The Three “Rs” of Volunteerism

Volunteer recruitment and retention are key to impactful  events, regardless of scale. We asked local experts Rafael Bergstrom (Sustainable Coastlines Hawaii), Michael Loftin (808 Cleanups), and Cheri Kishimoto (Hands In Helping Out) to share their thoughts on what makes a successful volunteer program. One of the biggests takeaways – volunteer recognition is essential. Read about their experiences managing volunteer events on all levels, one-to-one, one-to-many, and one-to-thousands. 


“Creating a community within your volunteer group is the single most effective thing that you can do”

Rafael Bergstrom, Sustainable Coastlines Hawaii

What do you do?

SCH: Inspire local communities to take action through large-scale beach cleanups with a focus on education to prevent beaches from becoming dirty in the first place.

808: Remove tagging, hazardous materials, and marine debris from beaches, parks, and trails through weekly cleanup days and Adopt-a-Site program.

HIHO: Support volunteers by matching their interests with nonprofits and local projects, spread awarenss of the great work happening in communities, and provide trainings and workshops to support nonprofits in effectively working with volunteers.

How many volunteers do you have?

SCH: One-day cleanups attract 1,500+ volunteers, with more than 30,000 volunteers engaged so far.

808: Weekly events attract an average of 20-50 volunteers, with hundreds of additional volunteers participating through the Adopt-a-Site program. In total, 5,000 to 6,000 volunteers engage every year.

HIHO: Roughly 150 long-term volunteers that keep in touch, regardless of where they may be. 

Do you have core/lead volunteers?

SCH: 30 to 50 core volunteers that contribute unique skills, assume leadership roles at events, and will do anything at the drop of a hat.  

808: Lead volunteers participate in the Adopt-a-Site Program, start organizing their own cleanups, and lead school, business, and other groups in cleanup events.

HIHO: Lead volunteers are those who have special skills and love what your organization does. 

How do you communicate with your volunteers and how often do you do so?

SCH: Keeping in touch with core volunteers daily establishes a network that can quickly disseminate a message when needed and creates lasting friendships among volunteers.

808: Volunteers engagement occurs daily through messages, email, and phone as well as weekly through in-person participation in cleanups. 

One-to-One, Many, and Thousands

SCH: In transitioning to engage thousands of people at events, partnerships, entertainment (food, music, vendors), and media (social and traditional) are key. It is not necessary to retain thousands of volunteers, however, these individuals can become advocates when needed. 

808: Consistency of cleanups and giving volunteers the necessary support (supplies and technology) helps to keep people involved and generates lasting impact. Building a community where people want to hang out with each other also helps to grow retention. 

HIHO: Creating a community for volunteers to connect with each other on an individual level. 

How do you recruit and retain your volunteers?

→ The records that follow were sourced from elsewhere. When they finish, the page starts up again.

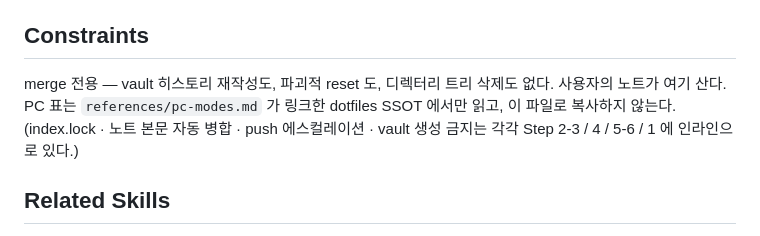
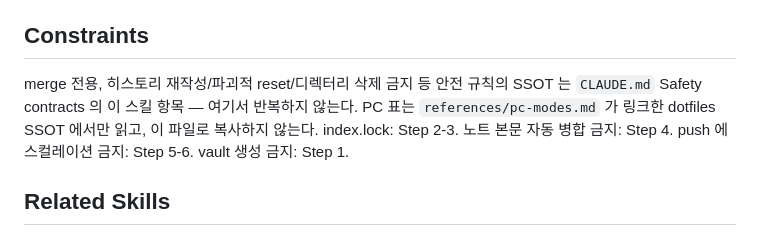
Before and after one commit to dEitY719/pkm-skills, a Markdown page: skills/obsidian-resolve-conflict/SKILL.md, the part around the change. GitHub-like rendering.

Commit message:
refactor(obsidian-resolve-conflict): simplify per /simplify

```diff
--- a/skills/obsidian-resolve-conflict/SKILL.md
+++ b/skills/obsidian-resolve-conflict/SKILL.md
@@ -85,10 +85,11 @@ follow-up command (`/pkm:obsidian-resolve-conflict <side> --vault <vault>/90-per
 
 ## Constraints
 
-merge 전용 — vault 히스토리 재작성도, 파괴적 reset 도, 디렉터리 트리 삭제도 없다.
-사용자의 노트가 여기 산다. PC 표는 `references/pc-modes.md` 가 링크한 dotfiles SSOT
-에서만 읽고, 이 파일로 복사하지 않는다. (index.lock · 노트 본문 자동 병합 · push
-에스컬레이션 · vault 생성 금지는 각각 Step 2-3 / 4 / 5-6 / 1 에 인라인으로 있다.)
+merge 전용, 히스토리 재작성/파괴적 reset/디렉터리 삭제 금지 등 안전 규칙의 SSOT 는
+`CLAUDE.md` Safety contracts 의 이 스킬 항목 — 여기서 반복하지 않는다. PC 표는
+`references/pc-modes.md` 가 링크한 dotfiles SSOT 에서만 읽고, 이 파일로 복사하지
+않는다. index.lock: Step 2-3. 노트 본문 자동 병합 금지: Step 4. push 에스컬레이션
+금지: Step 5-6. vault 생성 금지: Step 1.
 
 ## Related Skills
 
```
Also changed, not shown: CLAUDE.md (+6 -6 lines).
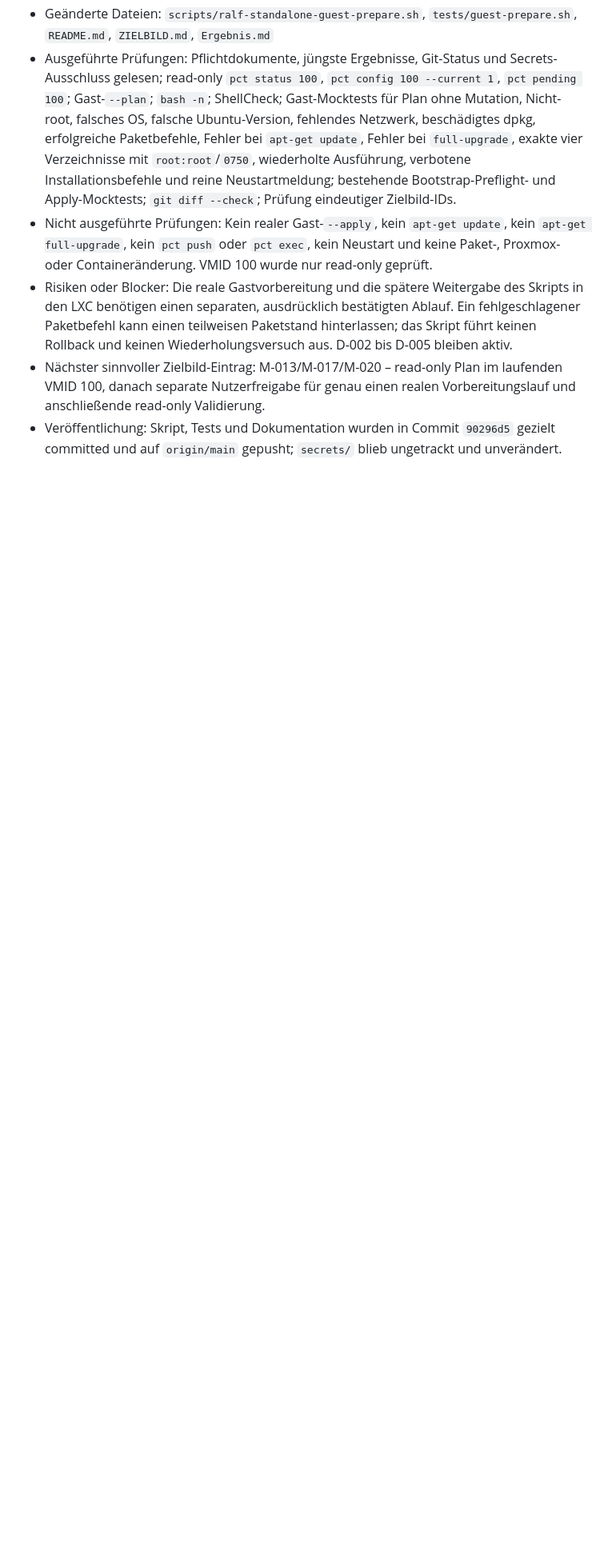
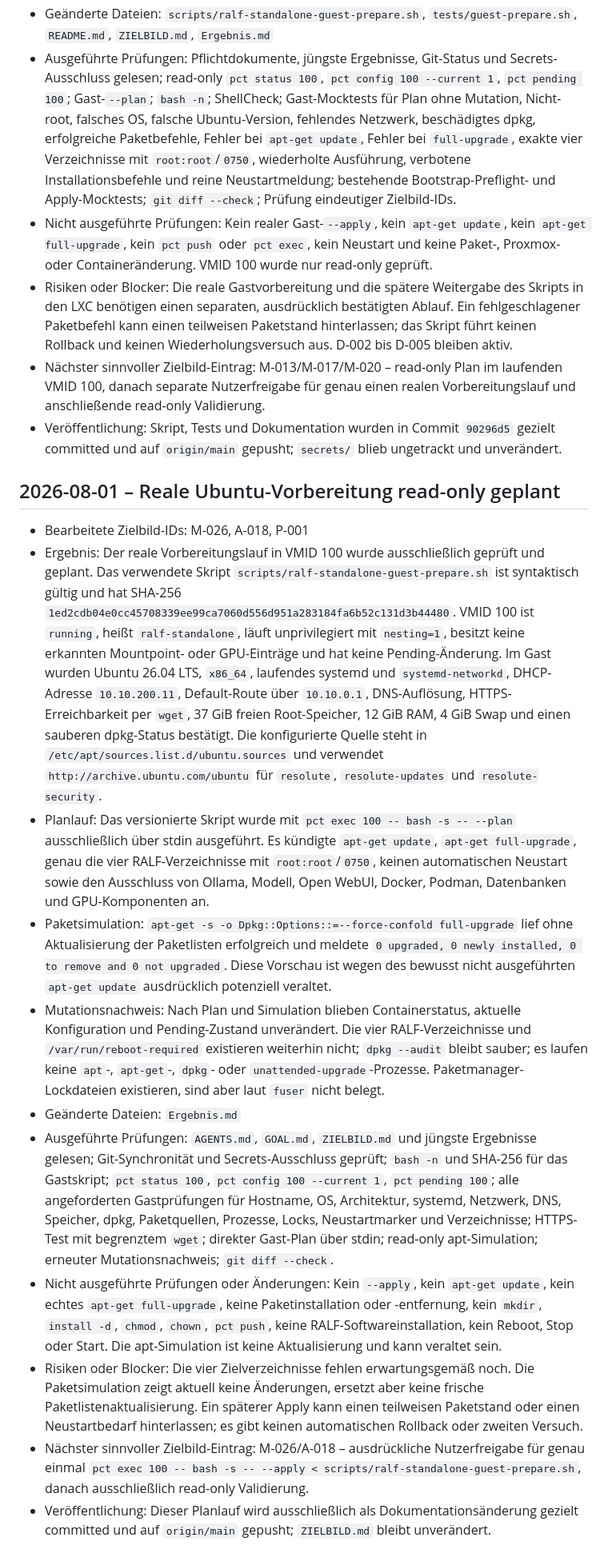
Before and after one commit to default82/RALF, a Markdown page: Ergebnis.md, the part around the change. Shown at 80% size. Drawn GitHub-style; blank space fills up the shorter version.

Commit message:
Read-only Ubuntu Vorbereitung dokumentieren

```diff
--- a/Ergebnis.md
+++ b/Ergebnis.md
@@ -268,3 +268,17 @@ Diese Datei wird nach jedem Arbeitsdurchlauf erweitert. Bestehende Einträge ble
 - Risiken oder Blocker: Die reale Gastvorbereitung und die spätere Weitergabe des Skripts in den LXC benötigen einen separaten, ausdrücklich bestätigten Ablauf. Ein fehlgeschlagener Paketbefehl kann einen teilweisen Paketstand hinterlassen; das Skript führt keinen Rollback und keinen Wiederholungsversuch aus. D-002 bis D-005 bleiben aktiv.
 - Nächster sinnvoller Zielbild-Eintrag: M-013/M-017/M-020 – read-only Plan im laufenden VMID 100, danach separate Nutzerfreigabe für genau einen realen Vorbereitungslauf und anschließende read-only Validierung.
 - Veröffentlichung: Skript, Tests und Dokumentation wurden in Commit `90296d5` gezielt committed und auf `origin/main` gepusht; `secrets/` blieb ungetrackt und unverändert.
+
+## 2026-08-01 – Reale Ubuntu-Vorbereitung read-only geplant
+
+- Bearbeitete Zielbild-IDs: M-026, A-018, P-001
+- Ergebnis: Der reale Vorbereitungslauf in VMID 100 wurde ausschließlich geprüft und geplant. Das verwendete Skript `scripts/ralf-standalone-guest-prepare.sh` ist syntaktisch gültig und hat SHA-256 `1ed2cdb04e0cc45708339ee99ca7060d556d951a283184fa6b52c131d3b44480`. VMID 100 ist `running`, heißt `ralf-standalone`, läuft unprivilegiert mit `nesting=1`, besitzt keine erkannten Mountpoint- oder GPU-Einträge und hat keine Pending-Änderung. Im Gast wurden Ubuntu 26.04 LTS, `x86_64`, laufendes systemd und `systemd-networkd`, DHCP-Adresse `10.10.200.11`, Default-Route über `10.10.0.1`, DNS-Auflösung, HTTPS-Erreichbarkeit per `wget`, 37 GiB freien Root-Speicher, 12 GiB RAM, 4 GiB Swap und einen sauberen dpkg-Status bestätigt. Die konfigurierte Quelle steht in `/etc/apt/sources.list.d/ubuntu.sources` und verwendet `http://archive.ubuntu.com/ubuntu` für `resolute`, `resolute-updates` und `resolute-security`.
+- Planlauf: Das versionierte Skript wurde mit `pct exec 100 -- bash -s -- --plan` ausschließlich über stdin ausgeführt. Es kündigte `apt-get update`, `apt-get full-upgrade`, genau die vier RALF-Verzeichnisse mit `root:root`/`0750`, keinen automatischen Neustart sowie den Ausschluss von Ollama, Modell, Open WebUI, Docker, Podman, Datenbanken und GPU-Komponenten an.
+- Paketsimulation: `apt-get -s -o Dpkg::Options::=--force-confold full-upgrade` lief ohne Aktualisierung der Paketlisten erfolgreich und meldete `0 upgraded, 0 newly installed, 0 to remove and 0 not upgraded`. Diese Vorschau ist wegen des bewusst nicht ausgeführten `apt-get update` ausdrücklich potenziell veraltet.
+- Mutationsnachweis: Nach Plan und Simulation blieben Containerstatus, aktuelle Konfiguration und Pending-Zustand unverändert. Die vier RALF-Verzeichnisse und `/var/run/reboot-required` existieren weiterhin nicht; `dpkg --audit` bleibt sauber; es laufen keine `apt`-, `apt-get`-, `dpkg`- oder `unattended-upgrade`-Prozesse. Paketmanager-Lockdateien existieren, sind aber laut `fuser` nicht belegt.
+- Geänderte Dateien: `Ergebnis.md`
+- Ausgeführte Prüfungen: `AGENTS.md`, `GOAL.md`, `ZIELBILD.md` und jüngste Ergebnisse gelesen; Git-Synchronität und Secrets-Ausschluss geprüft; `bash -n` und SHA-256 für das Gastskript; `pct status 100`, `pct config 100 --current 1`, `pct pending 100`; alle angeforderten Gastprüfungen für Hostname, OS, Architektur, systemd, Netzwerk, DNS, Speicher, dpkg, Paketquellen, Prozesse, Locks, Neustartmarker und Verzeichnisse; HTTPS-Test mit begrenztem `wget`; direkter Gast-Plan über stdin; read-only apt-Simulation; erneuter Mutationsnachweis; `git diff --check`.
+- Nicht ausgeführte Prüfungen oder Änderungen: Kein `--apply`, kein `apt-get update`, kein echtes `apt-get full-upgrade`, keine Paketinstallation oder -entfernung, kein `mkdir`, `install -d`, `chmod`, `chown`, `pct push`, keine RALF-Softwareinstallation, kein Reboot, Stop oder Start. Die apt-Simulation ist keine Aktualisierung und kann veraltet sein.
+- Risiken oder Blocker: Die vier Zielverzeichnisse fehlen erwartungsgemäß noch. Die Paketsimulation zeigt aktuell keine Änderungen, ersetzt aber keine frische Paketlistenaktualisierung. Ein späterer Apply kann einen teilweisen Paketstand oder einen Neustartbedarf hinterlassen; es gibt keinen automatischen Rollback oder zweiten Versuch.
+- Nächster sinnvoller Zielbild-Eintrag: M-026/A-018 – ausdrückliche Nutzerfreigabe für genau einmal `pct exec 100 -- bash -s -- --apply < scripts/ralf-standalone-guest-prepare.sh`, danach ausschließlich read-only Validierung.
+- Veröffentlichung: Dieser Planlauf wird ausschließlich als Dokumentationsänderung gezielt committed und auf `origin/main` gepusht; `ZIELBILD.md` bleibt unverändert.
```
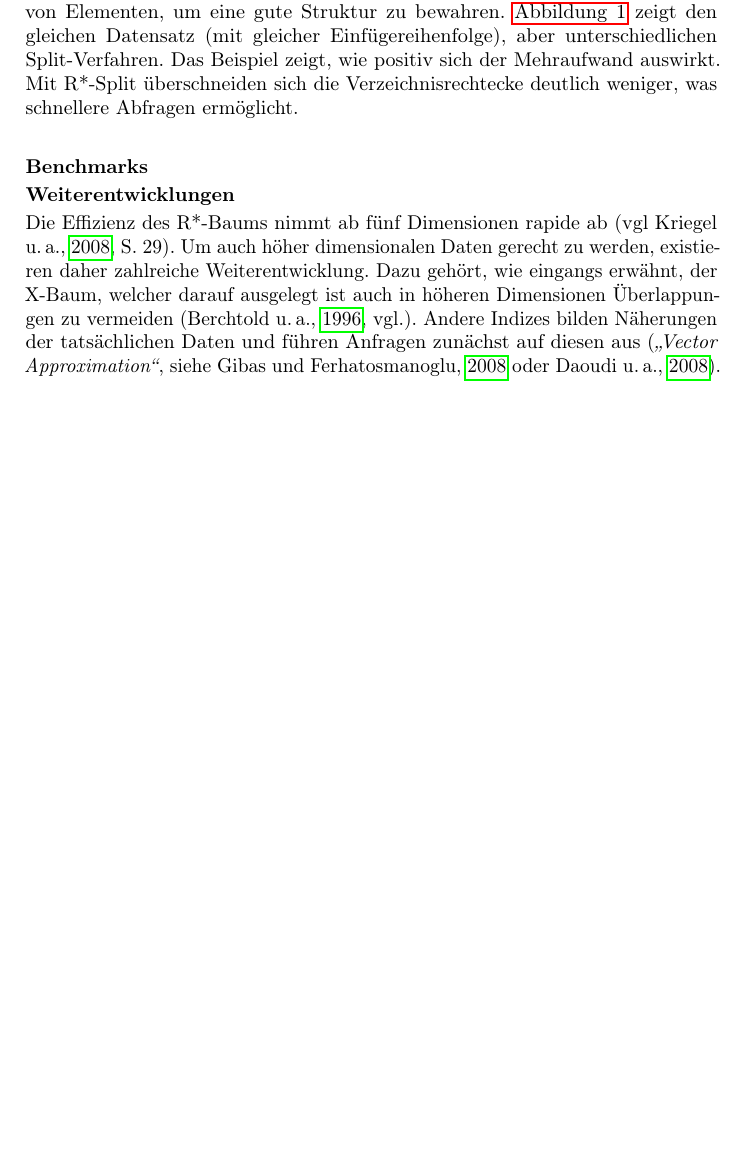
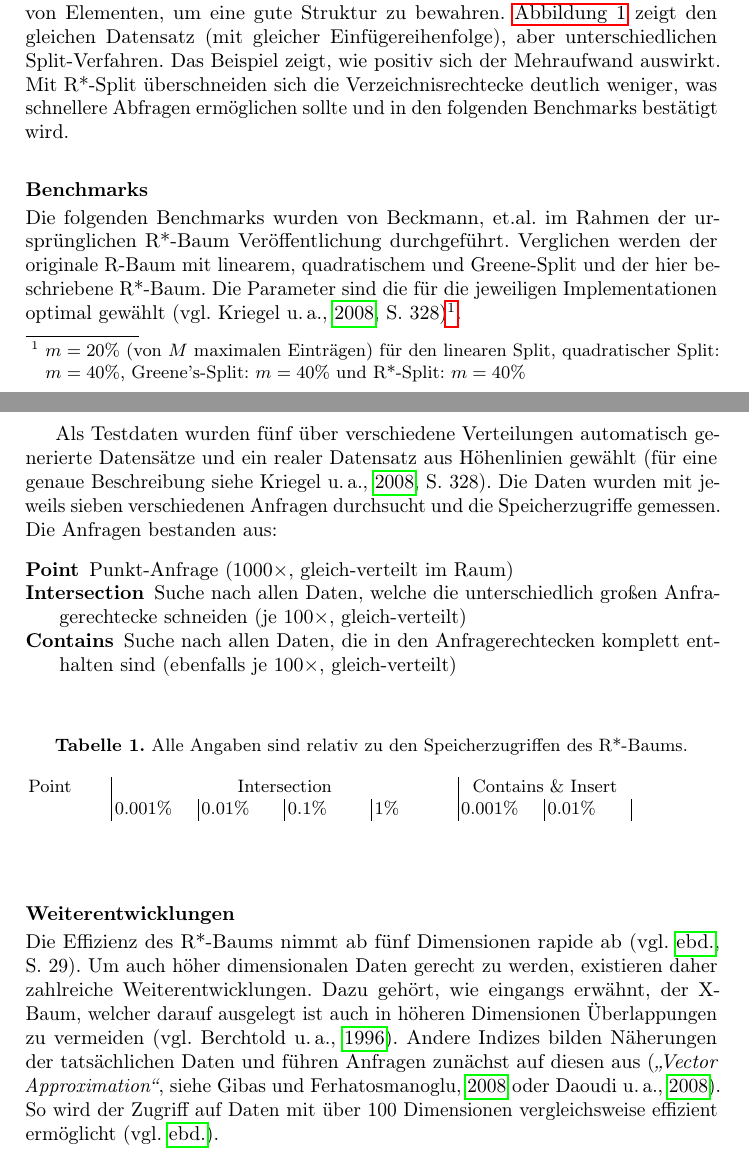
Before and after one commit to nguyen-a-t/rtree, a LaTeX paper (report/rtree.tex): part of page 3 of 4 before the commit and two parts of pages 3 and 4 of 5 after it, the two joined at a grey line, cut so that both start at the same text, the shorter picture padded with empty space. Compiled offline with pdfLaTeX.

Commit message:
starts with benchmark tables.

```diff
--- a/report/rtree.tex
+++ b/report/rtree.tex
@@ -15,6 +15,9 @@
 \usepackage[T1]{fontenc}            % wichtig für Trennung von Wörtern mit Umlauten
 \usepackage{microtype}						  % verbesserter Randausgleich
 \usepackage{pdfpages}
+
+\usepackage{array}
+\usepackage{tabularx}								% for more convinient tables
 
 \usepackage{quoting}
 \usepackage[
@@ -183,18 +186,35 @@
 		\label{fig:vergleich-quad-star}
 	\end{figure}
 
-	Der R*-Baum betreibt sehr hohen Aufwand beim Hinzufügen und Löschen von Elementen, um eine gute Struktur zu bewahren. \Cref{fig:vergleich-quad-star} zeigt den gleichen Datensatz (mit gleicher Einfügereihenfolge), aber unterschiedlichen Split-Verfahren. Das Beispiel zeigt, wie positiv sich der Mehraufwand auswirkt. Mit R*-Split überschneiden sich die Verzeichnisrechtecke deutlich weniger, was schnellere Abfragen ermöglicht.
+	Der R*-Baum betreibt sehr hohen Aufwand beim Hinzufügen und Löschen von Elementen, um eine gute Struktur zu bewahren. \Cref{fig:vergleich-quad-star} zeigt den gleichen Datensatz (mit gleicher Einfügereihenfolge), aber unterschiedlichen Split-Verfahren. Das Beispiel zeigt, wie positiv sich der Mehraufwand auswirkt. Mit R*-Split überschneiden sich die Verzeichnisrechtecke deutlich weniger, was schnellere Abfragen ermöglichen sollte und in den folgenden Benchmarks bestätigt wird.
 
 	\subsubsection{Benchmarks} % (fold)
 	\label{ssub:benchmarks}
+
+	Die folgenden Benchmarks wurden von Beckmann, et.al. im Rahmen der ursprünglichen R*-Baum Veröffentlichung durchgeführt. Verglichen werden der originale R-Baum mit linearem, quadratischem und Greene-Split und der hier beschriebene R*-Baum. Die Parameter sind die für die jeweiligen Implementationen optimal gewählt \citep[vgl.][328]{Kriegel:2008}\footnote{$m=20\%$ (von $M$ maximalen Einträgen) für den linearen Split, quadratischer Split: $m=40\%$, Greene's-Split: $m=40\%$ und R*-Split: $m=40\%$}.
+
+	Als Testdaten wurden fünf über verschiedene Verteilungen automatisch generierte Datensätze und ein realer Datensatz aus Höhenlinien gewählt (für eine genaue Beschreibung siehe \cite[328]{Kriegel:2008}). Die Daten wurden mit jeweils sieben verschiedenen Anfragen durchsucht und die Speicherzugriffe gemessen. Die Anfragen bestanden aus:
+	\begin{description}
+		\item[Point] Punkt-Anfrage ($1000\times$, gleich-verteilt im Raum)
+		\item[Intersection] Suche nach allen Daten, welche die unterschiedlich großen Anfragerechtecke schneiden (je $100\times$, gleich-verteilt)
+		\item[Contains] Suche nach allen Daten, die in den Anfragerechtecken komplett enthalten sind (ebenfalls je $100\times$, gleich-verteilt)
+	\end{description}
+
+	\begin{table}
+	\caption{Alle Angaben sind relativ zu den Speicherzugriffen des R*-Baums.}
+	\begin{tabularx}{\textwidth}{X|X|X|X|X|X|X|X}
+		Point & \multicolumn{4}{c|}{Intersection} & \multicolumn{2}{c}{Contains \& Insert} \\
+		 & $0.001\%$ & $0.01\%$ & $0.1\%$ & $1\%$ & $0.001\%$ & $0.01\%$ &
+	\end{tabularx}
+	\end{table}
 
 	% subsubsection benchmarks (end)
 
 	\subsubsection{Weiterentwicklungen} % (fold)
 	\label{ssub:weiterentwicklungen}
 
-	Die Effizienz des R*-Baums nimmt ab fünf Dimensionen rapide ab \citep[vgl][29]{Kriegel:2008}. Um auch höher dimensionalen Daten gerecht zu werden, existieren daher zahlreiche Weiterentwicklung. Dazu gehört, wie eingangs erwähnt, der X-Baum, welcher darauf ausgelegt ist auch in höheren Dimensionen Überlappungen zu vermeiden \citep[vgl.]{Kriegel:1996}.
-	Andere Indizes bilden Näherungen der tatsächlichen Daten und führen Anfragen zunächst auf diesen aus (\emph{\enquote{Vector Approximation}}, siehe \cite{Gibas:2008} oder \cite{Daoudi:2008}).
+	Die Effizienz des R*-Baums nimmt ab fünf Dimensionen rapide ab \citep[vgl.][29]{Kriegel:2008}. Um auch höher dimensionalen Daten gerecht zu werden, existieren daher zahlreiche Weiterentwicklungen. Dazu gehört, wie eingangs erwähnt, der X-Baum, welcher darauf ausgelegt ist auch in höheren Dimensionen Überlappungen zu vermeiden \citep[vgl.][]{Kriegel:1996}.
+	Andere Indizes bilden Näherungen der tatsächlichen Daten und führen Anfragen zunächst auf diesen aus (\emph{\enquote{Vector Approximation}}, siehe \cite{Gibas:2008} oder \cite{Daoudi:2008}). So wird der Zugriff auf Daten mit über 100 Dimensionen vergleichsweise effizient ermöglicht \citep[vgl.][]{Daoudi:2008}.
 
 	% subsubsection weiterentwicklungen (end)
 
```
Also changed, not shown: report/_literatur.bib (+3 -3 lines), report/rtree.bbl, report/rtree.pdf, 4 other files.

SCH: Recognizing the people that do incredible things for your organization goes far in bringing new people in. It is as simple as taking a photo of a volunteer, sharing their personal story, and posting it. Collective recognition is also important. 

808: Volunteers becoming self-confident allows them to fully enjoy what they do and to chart their own path,  keeping them coming back over time. 

HIHO: Getting to personally know volunteers helps to create long-term relationships. Having volunteers participate in an orientation before volunteering also helps to ensure projects align with their interests and that they have the time to fully engage. 

What challenges do you face with your volunteer programs and how do you overcome them?

808: Getting people to take the first step is often the biggest challenge, but once they do so, they often become self-driven. Burnout is also a common difficulty; it is important to try to push through the negative things that you cannot control and instead focus on successes. 

HIHO: Getting people to take the first step. An orientation helps to set expectations and understand interests, needs, and availability. 

Any additional tips?

SCH: Create a space where people want to hang out, have fun, and do good together, especially when addressing issues as challenging as plastic pollution and climate change.

808: Pace yourself and spend time in the field. 

HIHO: Make volunteering as accessible as possible.